White Paper: Writing an RFP for IT Infrastructure Service Vendors
As the concept of IT Infrastructure as a Service (ITIaaS) gains in popularity throughout the business world, some may be struggling to determine how best to find and integrate this new type of technology vendor into their operations. The term “IT Infrastructure as a Service” covers a wide range of technology services and originated with the Cloud computing subscription model that introduced “pay as you use” technology purchasing to the masses. Similarly, ITIaaS has grown as new vendors offer all forms of IT infrastructure in streamlined subscriptions, such as hardware as a service, licenses as a service, and more.
However, although this new approach to foundational business technology has been embraced, the traditional way of finding a technology vendor—through the Request for Proposal (RFP) process—has not evolved to address the unique characteristics and capabilities of this fledgling industry. A new understanding of the complexity and advantages of the IT infrastructure service model is required to truly gauge which vendors would be best equipped to meet not just the current needs of your business, but support it long into the future with resilient, flexible, and powerful technology solutions.
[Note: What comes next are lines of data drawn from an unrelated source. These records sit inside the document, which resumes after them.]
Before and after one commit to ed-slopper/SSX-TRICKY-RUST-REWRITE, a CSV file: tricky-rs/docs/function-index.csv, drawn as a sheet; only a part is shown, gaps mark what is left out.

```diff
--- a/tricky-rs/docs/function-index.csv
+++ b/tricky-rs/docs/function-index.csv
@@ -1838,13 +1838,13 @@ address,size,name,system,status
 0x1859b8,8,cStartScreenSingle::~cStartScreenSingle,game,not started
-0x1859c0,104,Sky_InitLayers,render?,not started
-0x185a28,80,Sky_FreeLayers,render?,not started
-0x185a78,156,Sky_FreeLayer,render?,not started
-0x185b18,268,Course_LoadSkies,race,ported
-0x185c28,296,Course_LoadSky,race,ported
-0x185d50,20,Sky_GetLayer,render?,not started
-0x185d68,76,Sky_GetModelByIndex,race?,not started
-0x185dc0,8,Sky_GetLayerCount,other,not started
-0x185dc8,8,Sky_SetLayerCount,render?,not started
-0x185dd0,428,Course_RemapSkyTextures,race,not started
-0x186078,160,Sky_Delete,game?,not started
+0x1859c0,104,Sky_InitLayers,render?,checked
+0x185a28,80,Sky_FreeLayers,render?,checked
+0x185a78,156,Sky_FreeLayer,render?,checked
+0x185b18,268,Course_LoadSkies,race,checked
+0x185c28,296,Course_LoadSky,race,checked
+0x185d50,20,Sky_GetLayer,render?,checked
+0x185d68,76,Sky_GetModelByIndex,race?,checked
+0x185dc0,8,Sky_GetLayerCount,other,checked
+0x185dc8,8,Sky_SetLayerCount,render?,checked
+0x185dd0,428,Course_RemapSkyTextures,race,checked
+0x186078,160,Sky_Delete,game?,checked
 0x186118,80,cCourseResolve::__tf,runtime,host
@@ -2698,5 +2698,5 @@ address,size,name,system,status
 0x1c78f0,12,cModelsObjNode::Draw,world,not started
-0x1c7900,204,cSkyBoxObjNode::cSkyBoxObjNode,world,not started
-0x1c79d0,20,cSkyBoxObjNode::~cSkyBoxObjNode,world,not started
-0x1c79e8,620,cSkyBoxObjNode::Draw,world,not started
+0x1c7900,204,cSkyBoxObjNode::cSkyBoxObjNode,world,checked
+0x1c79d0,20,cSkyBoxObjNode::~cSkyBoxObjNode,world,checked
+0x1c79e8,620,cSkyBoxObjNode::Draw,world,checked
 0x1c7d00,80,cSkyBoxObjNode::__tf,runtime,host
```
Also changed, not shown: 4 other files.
In this comprehensive White Paper, exclusively from TenFour, we provide in-depth advice and recommendations for the kinds of questions any business should be asking as they search for subscription-based vendors to support their IT infrastructure. Whether you’re looking for Cloud services, hardware services, software licenses, communications and collaborations, we recommend every business be informed on how best to prepare an RFP that will remove pretenders and bring true outcome-based value providers to the fore.
Your Problem Statement
As your first chance to outline your business’s challenges, the “problem statement” section of your RFP acts as a premise for the entire document and gives vendors a basic starting point for the answers they’ll provide. By providing a straightforward statement, vendors are better able to describe their solution and its value. This also allows potential bidders to weed themselves out quickly if your opportunity isn’t a fit for them.
The problem statement should put a clear scope around the technology solution you’re expecting to receive and clarify the ITIaaS delivery model by which you want to receive it. A more robust statement also gives bidders the opportunity to demonstrate how their solution may exceed or improve on the scope of your project in a way that may work better for them and be more valuable to you. Since you’re not going to find commodity services in the ITIaaS space, it’s vital you can see how different bidders’ services compare.
In the example below, Sample #1 is superior to Sample #2 because it provides a more thorough and useful starting point for the vendor. ITIaaS can mean different things to different people, so it’s crucial you put enough meat on the bone in the problem statement.
Sample #1 (Good): “Sample Company is seeking to deliver indoor WiFi as a service for its 300 store locations. The WiFi solution must be provided as a fully turn-key, unit-priced, monthly recurring service, and deliver on the technology requirements identified in Section #6. The solution will be fully installed and managed throughout its lifecycle by the bidder. Sample Company must have a portal through which it can access and use system management metrics. Additionally, the solution must be consumable as a service that can be billed individually to each store and is purchased entirely as a monthly recurring charge with no one-time fees or additional charges.”
Sample #2 (Bad): “Sample Company is seeking indoor WiFi for 300 store locations. The solution must deliver on the technology requirements identified in Section #6 and be provided in an Information Technology Infrastructure as a Service (ITIaaS) format.”